A 14-year long tradition of jam bands, camping and good beer will continue this year with NedFest 2012, though it may come with a hint of sadness.
The Peak to Peak Music Education Association (PPMEA) and Friends of Michigan Mike announced Tuesday that the festival will go on as planned, despite worries to the contrary following the death of founder “Michigan Mike” Torpie in November.
PPMEA is a non-profit organization started by friends of Torpie’s who helped coordinate the festival in the past. The organization will give grants to various music education entities in Colorado and fund the festival in the future.
Kristen McFarland, talent buyer for NedFest and a member of the board of directors for PPMEA, is currently serving as an unofficial director for NedFest.
“We decided to continue with NedFest with Michigan Mike’s parents’ blessing right after he passed away,” McFarland says. “I mean, we actually started talking about it within a couple of days, and then when his parents got to town we found out that they for sure wanted Michigan Mike’s life work to continue.”
Torpie had already begun planning for NedFest 2012 at the time of his death. He had even sold some tickets, although no bands had yet been booked.
McFarland says that the PPMEA has decided to keep the festival a three-day event as it was in the past.
“We don’t plan on making any major changes to the festival,” says McFarland. “We want to keep the general mood of music that he always had and loved.”
Though any changes to the festival will be minor, the loss of the beloved founder will be hard to forget at NedFest 2012. The PPMEA is already planning to pay tribute to Torpie in a variety of different ways.
“There’s a few things we’ve thought of doing that are a little bit on the inside joke level, that certain people would get and certain people wouldn’t get,” McFarland says. “Mike was always the MC of the show and he always wore these stupid little pajama pants. So we were thinking that as each of us shares the MC duties we would put on the pants. Silly things like that.”
PPMEA will be giving a booth at NedFest to a local suicide prevention group. There will also be a memorial table with pictures of Torpie and the festival throughout the years.
“He was always a big music fan, and to be honest with you, I think he wanted to start a festival because it’s kind of like throwing a really big party,” McFarland says. “This past year was a culmination of that, in that Leftover Salmon was one of his favorite all time bands, and he finally got them to play his festival. That was pretty special for him.”
McFarland is currently working to book talent for NedFest 2012, and she hopes that the bands Torpie was already recruiting will still commit to play.
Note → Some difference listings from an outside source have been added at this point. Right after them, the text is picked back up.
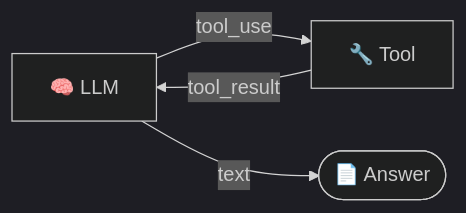
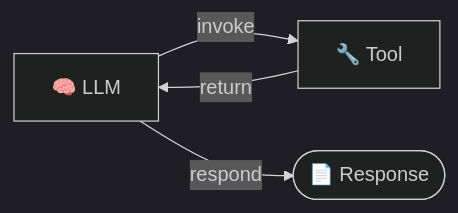
One commit to agenticloops-ai/agentic-ai-engineering changed the fourth of 8 diagrams in 01-foundations/workshop.md. Above: the diagram before and after it, drawn with Mermaid (dark theme). The commit also changed other lines of this file, not shown here.

Commit message:
docs: standardize diagram naming (nouns for shapes, verbs for arrows)

````diff
--- a/01-foundations/workshop.md
+++ b/01-foundations/workshop.md
@@ -206,6 +206,6 @@
 ```mermaid
 flowchart LR
-    L[🧠 LLM] -->|tool_use| T[🔧 Tool]
-    T -->|tool_result| L
-    L -->|text| O([📄 Answer])
+    L[🧠 LLM] -->|invoke| T[🔧 Tool]
+    T -->|return| L
+    L -->|respond| O([📄 Response])
 ```
````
As no bands have been confirmed for the festival yet, McFarland could not release any possible names, though she did drop some hints about one exciting headliner.
“There is one particular band, as I said I cannot name them, that I’m trying to get to play for NedFest that we normally couldn’t afford,” says McFarland. “I’m trying to get them to play because they were friends with Mike. If they played, NedFest would sell out in a day.”
Though McFarland has been busy and at times frustrated with the efforts of putting the festival together, her efforts are a tribute to the close friendship she shared with Torpie.
“It would be a shame for the festival to go away,” McFarland says. “He got it from a $40,000 festival to a $200,000 festival and worked out all the kinks. The town loves it, and we love it. And Mike loved it. It would just be too sad for it to end.”